## To do
Check each line of the material. Copy those containing "after".

Start of Data provided

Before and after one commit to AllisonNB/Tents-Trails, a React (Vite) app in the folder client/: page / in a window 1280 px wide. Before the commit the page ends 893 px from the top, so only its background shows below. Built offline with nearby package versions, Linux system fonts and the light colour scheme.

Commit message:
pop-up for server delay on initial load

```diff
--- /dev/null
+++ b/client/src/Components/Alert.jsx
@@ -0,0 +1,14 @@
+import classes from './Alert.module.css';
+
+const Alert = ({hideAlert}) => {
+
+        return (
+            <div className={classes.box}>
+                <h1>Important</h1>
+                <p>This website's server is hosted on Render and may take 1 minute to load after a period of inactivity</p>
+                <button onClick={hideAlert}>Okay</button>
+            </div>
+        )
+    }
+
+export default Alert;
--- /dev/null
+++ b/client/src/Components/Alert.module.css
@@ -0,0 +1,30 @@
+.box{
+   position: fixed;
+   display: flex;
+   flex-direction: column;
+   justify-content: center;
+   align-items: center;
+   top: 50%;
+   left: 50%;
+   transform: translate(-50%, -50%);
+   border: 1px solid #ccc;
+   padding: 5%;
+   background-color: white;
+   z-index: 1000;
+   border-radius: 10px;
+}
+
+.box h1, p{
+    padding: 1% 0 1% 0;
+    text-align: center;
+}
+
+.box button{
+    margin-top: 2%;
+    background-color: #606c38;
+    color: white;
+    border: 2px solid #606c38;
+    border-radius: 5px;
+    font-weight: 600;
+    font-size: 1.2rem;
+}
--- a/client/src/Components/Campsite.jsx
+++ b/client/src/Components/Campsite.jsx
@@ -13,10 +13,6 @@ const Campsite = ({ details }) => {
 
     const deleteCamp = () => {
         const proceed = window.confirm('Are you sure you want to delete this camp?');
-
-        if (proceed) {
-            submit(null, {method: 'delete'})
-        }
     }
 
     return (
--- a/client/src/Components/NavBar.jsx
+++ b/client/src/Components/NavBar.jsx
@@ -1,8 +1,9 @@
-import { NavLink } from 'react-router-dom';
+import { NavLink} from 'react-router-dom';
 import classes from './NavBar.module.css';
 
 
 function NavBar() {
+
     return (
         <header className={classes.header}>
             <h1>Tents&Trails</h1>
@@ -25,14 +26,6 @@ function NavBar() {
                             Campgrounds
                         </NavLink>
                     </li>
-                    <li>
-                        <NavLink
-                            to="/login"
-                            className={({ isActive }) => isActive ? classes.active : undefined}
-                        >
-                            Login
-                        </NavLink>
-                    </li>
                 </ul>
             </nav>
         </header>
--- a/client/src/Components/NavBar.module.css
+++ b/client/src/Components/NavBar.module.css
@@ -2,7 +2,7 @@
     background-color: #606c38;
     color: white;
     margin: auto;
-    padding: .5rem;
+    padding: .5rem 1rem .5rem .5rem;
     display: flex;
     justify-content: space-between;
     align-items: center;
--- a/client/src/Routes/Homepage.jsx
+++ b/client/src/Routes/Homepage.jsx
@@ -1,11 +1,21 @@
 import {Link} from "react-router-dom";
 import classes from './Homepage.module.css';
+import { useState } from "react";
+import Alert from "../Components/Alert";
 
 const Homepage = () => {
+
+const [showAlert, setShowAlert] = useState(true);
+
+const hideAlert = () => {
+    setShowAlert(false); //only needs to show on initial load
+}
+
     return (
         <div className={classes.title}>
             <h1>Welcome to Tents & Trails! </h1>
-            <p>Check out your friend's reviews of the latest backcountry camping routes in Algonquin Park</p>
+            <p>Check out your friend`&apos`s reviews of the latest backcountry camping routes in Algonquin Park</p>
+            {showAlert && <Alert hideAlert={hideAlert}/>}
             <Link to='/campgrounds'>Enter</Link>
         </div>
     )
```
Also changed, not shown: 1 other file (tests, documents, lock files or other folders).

End of Data provided
Start of Data provided

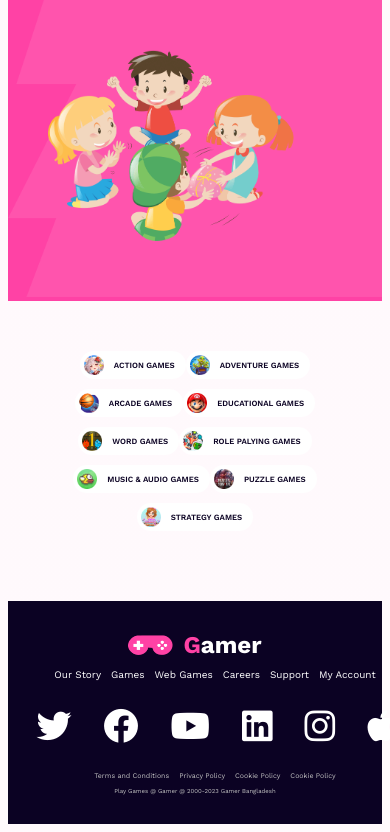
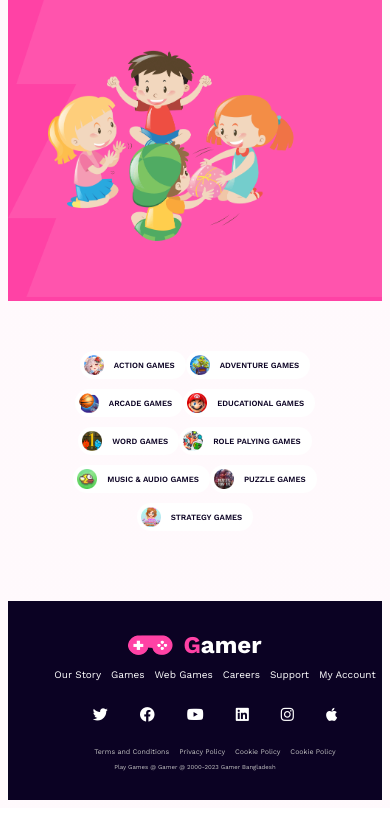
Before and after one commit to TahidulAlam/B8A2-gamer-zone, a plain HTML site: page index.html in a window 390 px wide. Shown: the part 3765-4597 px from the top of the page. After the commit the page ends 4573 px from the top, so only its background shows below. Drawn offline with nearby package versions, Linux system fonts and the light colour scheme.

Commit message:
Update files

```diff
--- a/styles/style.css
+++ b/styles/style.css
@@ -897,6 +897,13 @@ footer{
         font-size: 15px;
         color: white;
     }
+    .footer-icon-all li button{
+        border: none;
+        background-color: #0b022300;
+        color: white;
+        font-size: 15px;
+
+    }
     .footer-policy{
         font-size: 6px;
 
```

End of Data provided

## Task answer
Before and after one commit to AllisonNB/Tents-Trails, a React (Vite) app in the folder client/: page / in a window 1280 px wide. Before the commit the page ends 893 px from the top, so only its background shows below. Built offline with nearby package versions, Linux system fonts and the light colour scheme.
+                <p>This website's server is hosted on Render and may take 1 minute to load after a period of inactivity</p>
Before and after one commit to TahidulAlam/B8A2-gamer-zone, a plain HTML site: page index.html in a window 390 px wide. Shown: the part 3765-4597 px from the top of the page. After the commit the page ends 4573 px from the top, so only its background shows below. Drawn offline with nearby package versions, Linux system fonts and the light colour scheme.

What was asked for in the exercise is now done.